Goal of the exercise —
The expected output is each line in the data below that includes the string "preview".

Records provided —
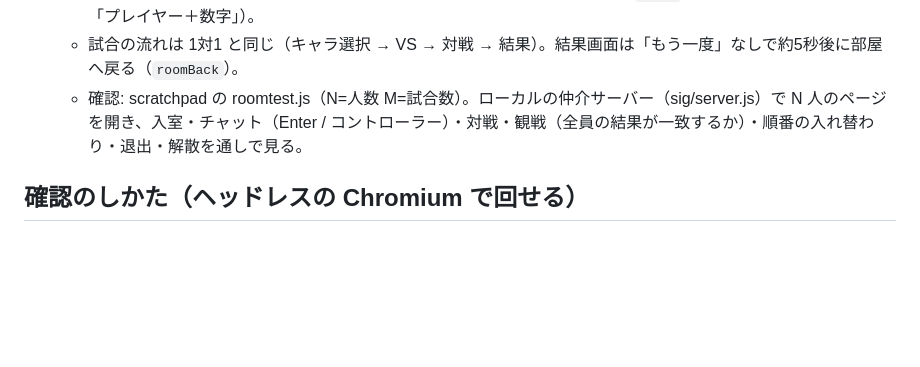
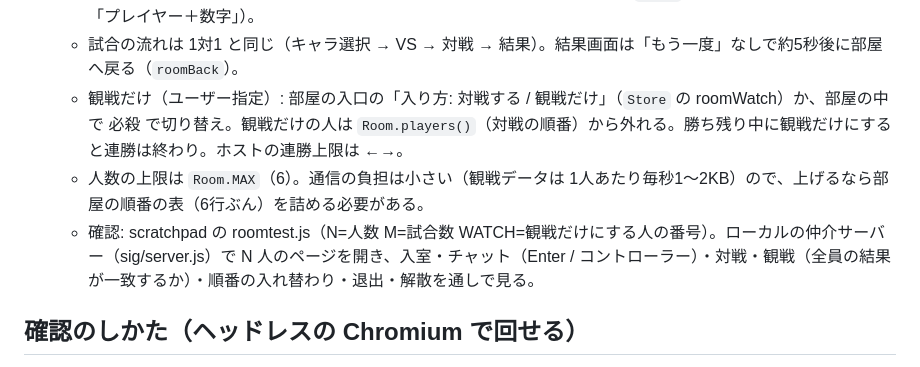
Before and after one commit to uidayocode/saiba--kakuge-, a Markdown page: HANDOFF.md, the part around the change. Drawn GitHub-style; blank space fills up the shorter version.

Commit message:
大部屋の観戦だけを確認（3人・うち1人観戦だけで2試合）、作業メモを更新
Co-Authored-By: Claude Opus 5.5 <noreply@anthropic.com>
Claude-Session: https://claude.ai/code/session_01Vywr6ZJ1u6yDU8pUctNg5M

```diff
--- a/HANDOFF.md
+++ b/HANDOFF.md
@@ -173,7 +173,9 @@
   - 観戦: P1 側の対戦者が、両者の入力が確定したフレームを 4F ごとにまとめて部屋へ送る（`roomFeed`）。ホストが観戦者に配り（`Room.spec`）、観戦者は同じ seed・条件の試合を約 20F ためてから再生（`fight.specUpdate`、遅れたら早送り）。途中から入った人には最初からの入力を送って早送りで追いつく。観戦中に Esc で部屋に戻れる（弱で観戦に戻る）。
   - チャット（`Chat`）: キーボードで打つ（DOM の input を画面に重ねる）。キーボードで遊んでいる人は Enter で開く（打っている間はキーボードの操作は止まる）。コントローラーで遊んでいる人は文字キーを打つだけで開く。日本語入力の変換中の Enter は送らない。部屋の画面では右側に履歴、キャラ選択・対戦・結果では左上に新しい 4件を 12秒小さく出す。投げボタンで定型文。名前は部屋の入口で（`Store` の roomName、はじめは「プレイヤー＋数字」）。
   - 試合の流れは 1対1 と同じ（キャラ選択 → VS → 対戦 → 結果）。結果画面は「もう一度」なしで約5秒後に部屋へ戻る（`roomBack`）。
-  - 確認: scratchpad の roomtest.js（N=人数 M=試合数）。ローカルの仲介サーバー（sig/server.js）で N 人のページを開き、入室・チャット（Enter / コントローラー）・対戦・観戦（全員の結果が一致するか）・順番の入れ替わり・退出・解散を通しで見る。
+  - 観戦だけ（ユーザー指定）: 部屋の入口の「入り方: 対戦する / 観戦だけ」（`Store` の roomWatch）か、部屋の中で 必殺 で切り替え。観戦だけの人は `Room.players()`（対戦の順番）から外れる。勝ち残り中に観戦だけにすると連勝は終わり。ホストの連勝上限は ←→。
+  - 人数の上限は `Room.MAX`（6）。通信の負担は小さい（観戦データは 1人あたり毎秒1〜2KB）ので、上げるなら部屋の順番の表（6行ぶん）を詰める必要がある。
+  - 確認: scratchpad の roomtest.js（N=人数 M=試合数 WATCH=観戦だけにする人の番号）。ローカルの仲介サーバー（sig/server.js）で N 人のページを開き、入室・チャット（Enter / コントローラー）・対戦・観戦（全員の結果が一致するか）・順番の入れ替わり・退出・解散を通しで見る。
 
 ## 確認のしかた（ヘッドレスの Chromium で回せる）
 
```
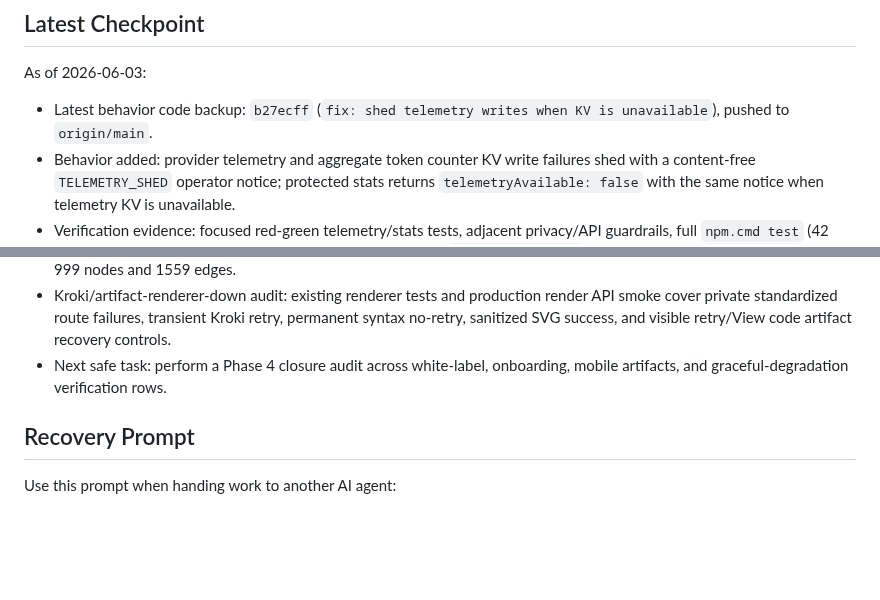
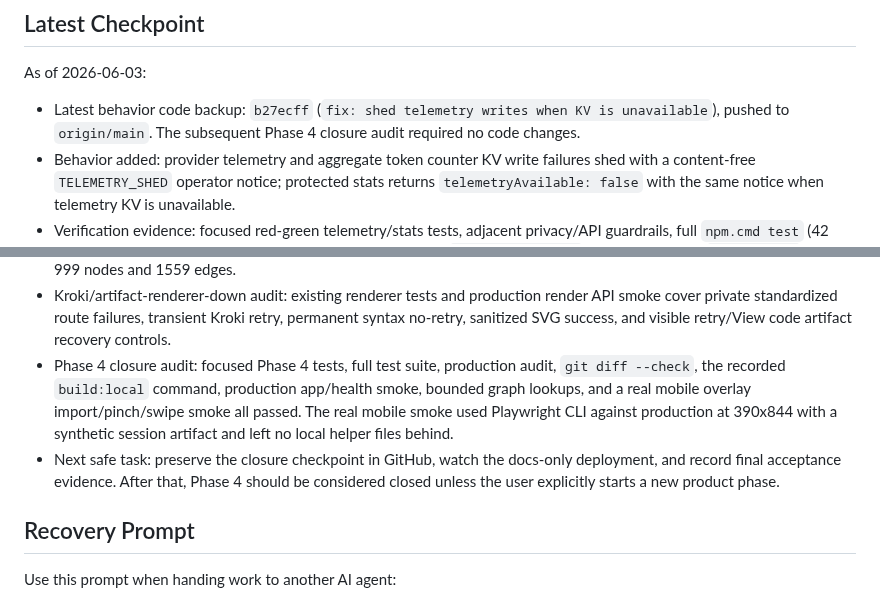
Before and after one commit to cyalcala/techwriter-bot, a Markdown page: docs/AI_RECOVERY_TRAIL.md, 2 parts joined by grey strips. GitHub-like rendering; blank space fills up the shorter version.

```diff
--- a/docs/AI_RECOVERY_TRAIL.md
+++ b/docs/AI_RECOVERY_TRAIL.md
@@ -93,7 +93,8 @@ Unless the user explicitly changes strategy in writing, do not rebuild:
 As of 2026-06-03:
 
 - Latest behavior code backup: `b27ecff` (`fix: shed telemetry writes when KV
-  is unavailable`), pushed to `origin/main`.
+  is unavailable`), pushed to `origin/main`. The subsequent Phase 4 closure
+  audit required no code changes.
 - Behavior added: provider telemetry and aggregate token counter KV write
   failures shed with a content-free `TELEMETRY_SHED` operator notice; protected
   stats returns `telemetryAvailable: false` with the same notice when telemetry
@@ -115,8 +116,16 @@ As of 2026-06-03:
   render API smoke cover private standardized route failures, transient Kroki
   retry, permanent syntax no-retry, sanitized SVG success, and visible
   retry/View code artifact recovery controls.
-- Next safe task: perform a Phase 4 closure audit across white-label,
-  onboarding, mobile artifacts, and graceful-degradation verification rows.
+- Phase 4 closure audit: focused Phase 4 tests, full test suite, production
+  audit, `git diff --check`, the recorded `build:local` command, production
+  app/health smoke, bounded graph lookups, and a real mobile overlay
+  import/pinch/swipe smoke all passed. The real mobile smoke used Playwright
+  CLI against production at 390x844 with a synthetic session artifact and left
+  no local helper files behind.
+- Next safe task: preserve the closure checkpoint in GitHub, watch the
+  docs-only deployment, and record final acceptance evidence. After that,
+  Phase 4 should be considered closed unless the user explicitly starts a new
+  product phase.
 
 ## Recovery Prompt
 
```
Also changed, not shown: docs/IMPLEMENTATION_STATUS.md (+34 -19 lines), docs/MASTER_EXECUTION_PLAN.md (+8 -4 lines).
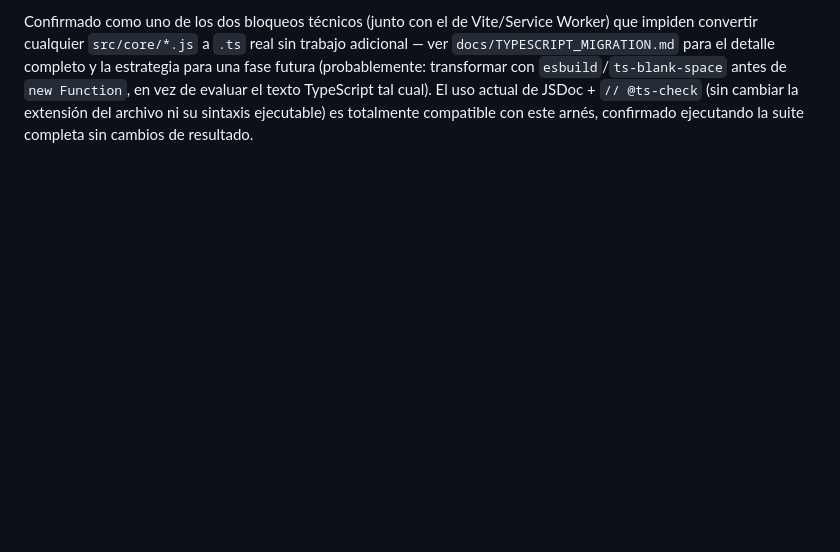
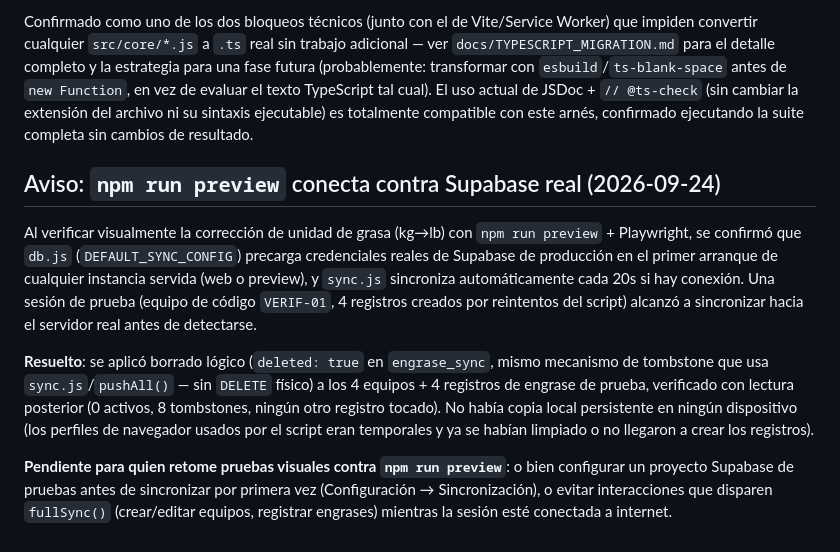
Before and after one commit to junivalles-cmd/control-engrase-openpit, a Markdown page: docs/AUTOMATED_TESTS.md, the part around the change. Rendered like a GitHub page; blank space fills up the shorter version.

Commit message:
docs: record VERIF-01 cleanup
npm run preview loads real Supabase production credentials on first
boot and auto-syncs every 20s — a visual-verification session for the
kg->lb fix (equipment code VERIF-01, 4 records) reached the real
backend before this was noticed. Logged what happened, the tombstone
cleanup applied, and the caveat for future preview sessions.

Co-Authored-By: Claude Sonnet 5 <noreply@anthropic.com>

```diff
--- a/docs/AUTOMATED_TESTS.md
+++ b/docs/AUTOMATED_TESTS.md
@@ -211,3 +211,27 @@ de evaluar el texto TypeScript tal cual). El uso actual de JSDoc +
 `// @ts-check` (sin cambiar la extensión del archivo ni su sintaxis
 ejecutable) es totalmente compatible con este arnés, confirmado
 ejecutando la suite completa sin cambios de resultado.
+
+## Aviso: `npm run preview` conecta contra Supabase real (2026-09-24)
+
+Al verificar visualmente la corrección de unidad de grasa (kg→lb) con
+`npm run preview` + Playwright, se confirmó que `db.js` (`DEFAULT_SYNC_CONFIG`)
+precarga credenciales reales de Supabase de producción en el primer arranque
+de cualquier instancia servida (web o preview), y `sync.js` sincroniza
+automáticamente cada 20s si hay conexión. Una sesión de prueba (equipo de
+código `VERIF-01`, 4 registros creados por reintentos del script) alcanzó a
+sincronizar hacia el servidor real antes de detectarse.
+
+**Resuelto**: se aplicó borrado lógico (`deleted: true` en `engrase_sync`,
+mismo mecanismo de tombstone que usa `sync.js`/`pushAll()` — sin `DELETE`
+físico) a los 4 equipos + 4 registros de engrase de prueba, verificado con
+lectura posterior (0 activos, 8 tombstones, ningún otro registro tocado). No
+había copia local persistente en ningún dispositivo (los perfiles de
+navegador usados por el script eran temporales y ya se habían limpiado o no
+llegaron a crear los registros).
+
+**Pendiente para quien retome pruebas visuales contra `npm run preview`**:
+o bien configurar un proyecto Supabase de pruebas antes de sincronizar por
+primera vez (Configuración → Sincronización), o evitar interacciones que
+disparen `fullSync()` (crear/editar equipos, registrar engrases) mientras la
+sesión esté conectada a internet.
```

Finished task —
npm run preview loads real Supabase production credentials on first
cleanup applied, and the caveat for future preview sessions.
+## Aviso: `npm run preview` conecta contra Supabase real (2026-09-24)
+`npm run preview` + Playwright, se confirmó que `db.js` (`DEFAULT_SYNC_CONFIG`)
+de cualquier instancia servida (web o preview), y `sync.js` sincroniza
+**Pendiente para quien retome pruebas visuales contra `npm run preview`**:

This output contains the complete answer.